9 Oct 2021 — 26 Feb 2022
Free & open to all
SPACE Ilford

Exhibition extended until Saturday 26 February.

Gallery open Wednesdays 11am – 5pm, Saturdays 11am – 3pm

An exhibition of textiles co-created with local people exploring Ilford’s rich history, from Roman and Iron age artefacts and the pre-historic mammoth skull discovered in 1864. 

Throughout July and August 2021, Redbridge residents took part in a series of textile-themed workshops, experimenting with a range of techniques such as bargello needlepoint, crewel embroidery, cross-stitch embroidery and different fabric dyeing methods. 

The works created are now on show in the gallery, united into large-scale quilted artworks as a physical manifestation of the social connections made during the time sewing together.

Sponsored by Mercers’ Charitable Foundation.

Cecilia Charlton (b. 1985) is a London-based American artist. She creates technicolour, highly-patterned textile works that question notions of medium by bringing together traditions of painting, craft, abstraction and folk art.
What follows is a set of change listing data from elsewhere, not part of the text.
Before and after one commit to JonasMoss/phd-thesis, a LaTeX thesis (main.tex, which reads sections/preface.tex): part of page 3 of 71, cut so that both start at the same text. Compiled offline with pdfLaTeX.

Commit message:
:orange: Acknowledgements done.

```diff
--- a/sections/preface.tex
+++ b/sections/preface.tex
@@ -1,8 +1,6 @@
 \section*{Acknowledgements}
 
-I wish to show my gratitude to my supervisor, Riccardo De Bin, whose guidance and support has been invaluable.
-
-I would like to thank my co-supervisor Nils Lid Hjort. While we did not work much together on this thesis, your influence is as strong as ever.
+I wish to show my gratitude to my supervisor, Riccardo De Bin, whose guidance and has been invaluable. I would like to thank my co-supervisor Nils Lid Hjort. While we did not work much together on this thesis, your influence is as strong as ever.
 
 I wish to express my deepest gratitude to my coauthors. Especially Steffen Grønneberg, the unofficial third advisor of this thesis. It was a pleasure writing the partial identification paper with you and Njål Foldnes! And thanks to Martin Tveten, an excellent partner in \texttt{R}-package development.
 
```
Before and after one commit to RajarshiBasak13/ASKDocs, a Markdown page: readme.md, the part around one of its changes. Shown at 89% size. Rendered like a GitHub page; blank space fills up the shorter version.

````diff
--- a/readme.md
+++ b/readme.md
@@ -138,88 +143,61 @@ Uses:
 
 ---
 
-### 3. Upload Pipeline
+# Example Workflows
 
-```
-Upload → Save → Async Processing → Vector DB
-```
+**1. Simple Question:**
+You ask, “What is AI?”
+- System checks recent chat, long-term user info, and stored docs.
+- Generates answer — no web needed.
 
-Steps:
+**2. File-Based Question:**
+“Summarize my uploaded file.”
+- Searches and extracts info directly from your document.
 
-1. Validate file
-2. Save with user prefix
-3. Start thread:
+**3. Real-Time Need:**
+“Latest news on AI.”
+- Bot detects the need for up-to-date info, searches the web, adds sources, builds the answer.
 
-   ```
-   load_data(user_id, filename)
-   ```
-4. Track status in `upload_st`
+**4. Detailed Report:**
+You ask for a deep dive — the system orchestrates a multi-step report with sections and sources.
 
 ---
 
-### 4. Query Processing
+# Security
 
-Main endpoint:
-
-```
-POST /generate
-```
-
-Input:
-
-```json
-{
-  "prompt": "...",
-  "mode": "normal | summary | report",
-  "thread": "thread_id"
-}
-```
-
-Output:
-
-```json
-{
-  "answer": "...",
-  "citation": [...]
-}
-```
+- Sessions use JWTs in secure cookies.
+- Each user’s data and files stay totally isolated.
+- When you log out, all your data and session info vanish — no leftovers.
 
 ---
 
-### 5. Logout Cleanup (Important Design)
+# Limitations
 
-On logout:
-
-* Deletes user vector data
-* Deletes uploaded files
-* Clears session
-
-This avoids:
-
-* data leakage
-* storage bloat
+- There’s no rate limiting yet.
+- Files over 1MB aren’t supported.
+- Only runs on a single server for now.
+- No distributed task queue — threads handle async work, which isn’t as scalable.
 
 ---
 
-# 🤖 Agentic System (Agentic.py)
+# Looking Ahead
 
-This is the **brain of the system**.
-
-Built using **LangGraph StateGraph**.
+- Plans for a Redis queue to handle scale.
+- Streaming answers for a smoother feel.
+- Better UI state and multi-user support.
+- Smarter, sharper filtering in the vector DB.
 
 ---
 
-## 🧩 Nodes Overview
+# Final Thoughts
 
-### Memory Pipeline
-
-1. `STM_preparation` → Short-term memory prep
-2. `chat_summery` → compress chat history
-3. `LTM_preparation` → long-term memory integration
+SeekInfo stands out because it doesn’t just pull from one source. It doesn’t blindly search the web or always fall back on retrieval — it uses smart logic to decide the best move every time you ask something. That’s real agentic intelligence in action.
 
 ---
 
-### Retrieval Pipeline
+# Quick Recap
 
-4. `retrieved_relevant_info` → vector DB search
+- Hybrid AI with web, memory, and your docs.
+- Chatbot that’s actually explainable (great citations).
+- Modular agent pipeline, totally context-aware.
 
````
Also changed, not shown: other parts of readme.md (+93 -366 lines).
Aesthetically revolving around formal references to abstraction, the works’ titles often reveal autobiographical content, such as issues of mortality, sexuality, family relationships and mental health.

Charlton received a BFA Painting in 2015 from Hunter College in NYC and an MA Painting from the Royal College of Art in 2018. She has exhibited in the UK and internationally and recent exhibitions include: Aurora, Candida Stevens Gallery, 2020 (solo); London Art Far: Platform, Candida Stevens Gallery, 2021; Parade, curated by Kris Day, Broadway Gallery, UK, 2019; Tender Touches, curated by Ines Neto dos Santos and Huma Kabakci of Open Space Contemporary, AMP Gallery, London, 2019; Lifeline as Medium, 532 Gallery, NYC, 2018; SURGE: The Eastwing Biennial, Courtauld Institute, London, 2018; Rogue Objects, curated by spaceship, University College London, 2018. Awards include the Jerwood Makers Open 2021, Fulbright UK Scholarship in 2015 (shortlisted), and the Ellen Battel Stockel Fellowship as part of the Yale University Norfolk Residency in 2014.